_Work order_.
Within the data below, determine how many lines contain "baseline" and supply only that figure.

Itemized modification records
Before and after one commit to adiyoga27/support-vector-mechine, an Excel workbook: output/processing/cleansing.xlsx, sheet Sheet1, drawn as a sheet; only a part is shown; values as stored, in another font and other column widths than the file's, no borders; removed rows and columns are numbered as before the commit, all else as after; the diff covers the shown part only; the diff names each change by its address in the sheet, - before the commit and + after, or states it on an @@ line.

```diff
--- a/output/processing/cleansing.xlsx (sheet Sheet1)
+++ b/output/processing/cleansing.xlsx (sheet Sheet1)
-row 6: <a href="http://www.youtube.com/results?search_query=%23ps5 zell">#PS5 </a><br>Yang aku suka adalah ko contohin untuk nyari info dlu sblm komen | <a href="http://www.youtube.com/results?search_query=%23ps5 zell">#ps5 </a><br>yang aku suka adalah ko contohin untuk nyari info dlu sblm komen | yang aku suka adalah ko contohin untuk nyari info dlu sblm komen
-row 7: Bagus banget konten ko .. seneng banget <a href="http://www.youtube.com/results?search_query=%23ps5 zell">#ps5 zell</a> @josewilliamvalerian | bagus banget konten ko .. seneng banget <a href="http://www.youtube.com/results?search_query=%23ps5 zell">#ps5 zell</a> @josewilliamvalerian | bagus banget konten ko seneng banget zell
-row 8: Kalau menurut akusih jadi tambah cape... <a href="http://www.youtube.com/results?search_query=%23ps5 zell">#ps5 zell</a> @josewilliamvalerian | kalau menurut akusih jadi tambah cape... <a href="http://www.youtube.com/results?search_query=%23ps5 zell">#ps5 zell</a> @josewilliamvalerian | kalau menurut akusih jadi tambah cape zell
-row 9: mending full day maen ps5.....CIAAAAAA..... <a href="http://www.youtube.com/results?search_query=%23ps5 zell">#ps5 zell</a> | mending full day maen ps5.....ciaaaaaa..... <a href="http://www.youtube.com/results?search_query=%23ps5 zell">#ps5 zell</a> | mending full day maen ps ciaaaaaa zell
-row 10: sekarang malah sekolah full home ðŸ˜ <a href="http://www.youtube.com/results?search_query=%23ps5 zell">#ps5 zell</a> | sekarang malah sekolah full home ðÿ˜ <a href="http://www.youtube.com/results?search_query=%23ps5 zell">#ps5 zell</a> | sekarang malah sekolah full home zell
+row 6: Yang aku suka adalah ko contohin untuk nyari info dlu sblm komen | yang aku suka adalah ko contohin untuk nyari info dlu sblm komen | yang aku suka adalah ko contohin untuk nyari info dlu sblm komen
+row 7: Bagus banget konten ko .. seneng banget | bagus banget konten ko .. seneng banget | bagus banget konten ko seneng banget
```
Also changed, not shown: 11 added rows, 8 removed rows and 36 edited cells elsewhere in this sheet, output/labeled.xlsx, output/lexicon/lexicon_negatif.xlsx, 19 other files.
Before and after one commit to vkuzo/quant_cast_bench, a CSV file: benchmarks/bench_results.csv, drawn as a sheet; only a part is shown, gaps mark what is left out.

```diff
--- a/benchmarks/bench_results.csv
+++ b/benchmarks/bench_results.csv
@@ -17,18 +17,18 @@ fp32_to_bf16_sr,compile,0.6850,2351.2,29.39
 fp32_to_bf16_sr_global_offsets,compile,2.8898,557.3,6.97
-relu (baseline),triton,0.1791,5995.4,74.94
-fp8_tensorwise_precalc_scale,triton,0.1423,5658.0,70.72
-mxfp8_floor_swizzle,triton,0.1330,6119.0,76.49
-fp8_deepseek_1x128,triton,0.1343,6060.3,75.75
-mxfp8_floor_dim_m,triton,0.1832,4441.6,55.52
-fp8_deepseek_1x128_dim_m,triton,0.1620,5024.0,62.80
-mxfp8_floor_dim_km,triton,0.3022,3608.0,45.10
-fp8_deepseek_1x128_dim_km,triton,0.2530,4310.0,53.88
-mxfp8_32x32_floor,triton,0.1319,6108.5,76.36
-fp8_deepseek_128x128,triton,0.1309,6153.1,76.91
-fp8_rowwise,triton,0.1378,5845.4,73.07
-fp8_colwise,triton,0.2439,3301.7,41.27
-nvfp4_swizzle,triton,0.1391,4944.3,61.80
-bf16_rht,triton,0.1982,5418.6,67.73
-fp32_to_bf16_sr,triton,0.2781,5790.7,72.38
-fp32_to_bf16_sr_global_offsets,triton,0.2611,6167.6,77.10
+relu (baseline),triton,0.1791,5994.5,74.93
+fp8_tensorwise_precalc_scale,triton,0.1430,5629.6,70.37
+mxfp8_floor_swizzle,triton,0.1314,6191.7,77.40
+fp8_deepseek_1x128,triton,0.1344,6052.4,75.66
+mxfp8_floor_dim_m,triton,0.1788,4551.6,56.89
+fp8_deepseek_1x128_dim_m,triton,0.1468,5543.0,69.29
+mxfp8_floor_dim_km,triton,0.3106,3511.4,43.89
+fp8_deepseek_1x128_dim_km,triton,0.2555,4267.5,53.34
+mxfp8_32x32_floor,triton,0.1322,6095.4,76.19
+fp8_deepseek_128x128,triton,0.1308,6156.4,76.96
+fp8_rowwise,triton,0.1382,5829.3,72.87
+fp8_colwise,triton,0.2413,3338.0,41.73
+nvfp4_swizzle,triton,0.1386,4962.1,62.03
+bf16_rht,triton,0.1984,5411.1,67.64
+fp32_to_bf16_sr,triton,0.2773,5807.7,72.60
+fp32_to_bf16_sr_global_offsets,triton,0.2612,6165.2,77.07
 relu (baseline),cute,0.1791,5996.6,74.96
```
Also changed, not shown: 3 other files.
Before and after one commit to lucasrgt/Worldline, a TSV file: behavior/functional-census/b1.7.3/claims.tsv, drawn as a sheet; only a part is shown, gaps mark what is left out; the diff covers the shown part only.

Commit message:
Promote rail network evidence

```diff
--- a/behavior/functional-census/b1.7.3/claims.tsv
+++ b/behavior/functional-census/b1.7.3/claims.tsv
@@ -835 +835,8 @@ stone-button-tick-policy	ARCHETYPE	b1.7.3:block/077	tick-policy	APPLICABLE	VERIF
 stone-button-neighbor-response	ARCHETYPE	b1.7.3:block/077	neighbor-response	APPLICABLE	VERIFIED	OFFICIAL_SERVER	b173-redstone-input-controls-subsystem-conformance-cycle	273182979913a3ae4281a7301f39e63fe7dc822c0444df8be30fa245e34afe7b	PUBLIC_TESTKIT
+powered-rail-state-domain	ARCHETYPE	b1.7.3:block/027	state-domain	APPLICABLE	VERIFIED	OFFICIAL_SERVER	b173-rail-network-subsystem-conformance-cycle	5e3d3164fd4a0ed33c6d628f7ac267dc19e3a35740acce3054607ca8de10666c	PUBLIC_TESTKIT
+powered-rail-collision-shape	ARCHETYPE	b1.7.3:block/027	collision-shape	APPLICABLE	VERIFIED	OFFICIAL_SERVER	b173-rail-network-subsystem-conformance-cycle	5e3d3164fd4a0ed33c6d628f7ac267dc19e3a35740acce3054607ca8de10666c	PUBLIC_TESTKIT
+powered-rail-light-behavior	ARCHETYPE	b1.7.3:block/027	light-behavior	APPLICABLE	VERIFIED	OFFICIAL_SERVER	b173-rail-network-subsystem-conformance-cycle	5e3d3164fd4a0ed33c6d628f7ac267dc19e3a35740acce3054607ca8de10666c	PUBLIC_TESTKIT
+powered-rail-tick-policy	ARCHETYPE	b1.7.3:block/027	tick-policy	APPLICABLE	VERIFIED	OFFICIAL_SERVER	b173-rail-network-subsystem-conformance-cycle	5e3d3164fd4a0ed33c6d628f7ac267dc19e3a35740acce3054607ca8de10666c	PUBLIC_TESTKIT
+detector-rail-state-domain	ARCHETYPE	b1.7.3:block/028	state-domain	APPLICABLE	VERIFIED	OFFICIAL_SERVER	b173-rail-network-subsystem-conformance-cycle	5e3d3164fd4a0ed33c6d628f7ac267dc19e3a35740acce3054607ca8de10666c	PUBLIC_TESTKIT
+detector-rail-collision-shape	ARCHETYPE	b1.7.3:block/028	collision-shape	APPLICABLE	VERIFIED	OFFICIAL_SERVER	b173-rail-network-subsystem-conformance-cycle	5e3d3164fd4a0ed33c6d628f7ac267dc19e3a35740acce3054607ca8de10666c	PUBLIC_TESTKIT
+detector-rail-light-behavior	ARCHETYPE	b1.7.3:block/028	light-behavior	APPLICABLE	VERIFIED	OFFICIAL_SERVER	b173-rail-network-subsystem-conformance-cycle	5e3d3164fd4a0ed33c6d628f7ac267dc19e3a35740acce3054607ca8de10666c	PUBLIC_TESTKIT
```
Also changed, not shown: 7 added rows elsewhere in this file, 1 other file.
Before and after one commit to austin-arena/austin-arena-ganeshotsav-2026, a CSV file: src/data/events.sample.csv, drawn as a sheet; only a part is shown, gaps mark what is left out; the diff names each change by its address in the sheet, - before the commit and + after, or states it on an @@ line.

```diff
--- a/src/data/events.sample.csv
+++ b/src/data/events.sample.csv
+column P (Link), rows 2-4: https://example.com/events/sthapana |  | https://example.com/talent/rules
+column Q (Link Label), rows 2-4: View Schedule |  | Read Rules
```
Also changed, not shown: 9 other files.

_Response area_.
3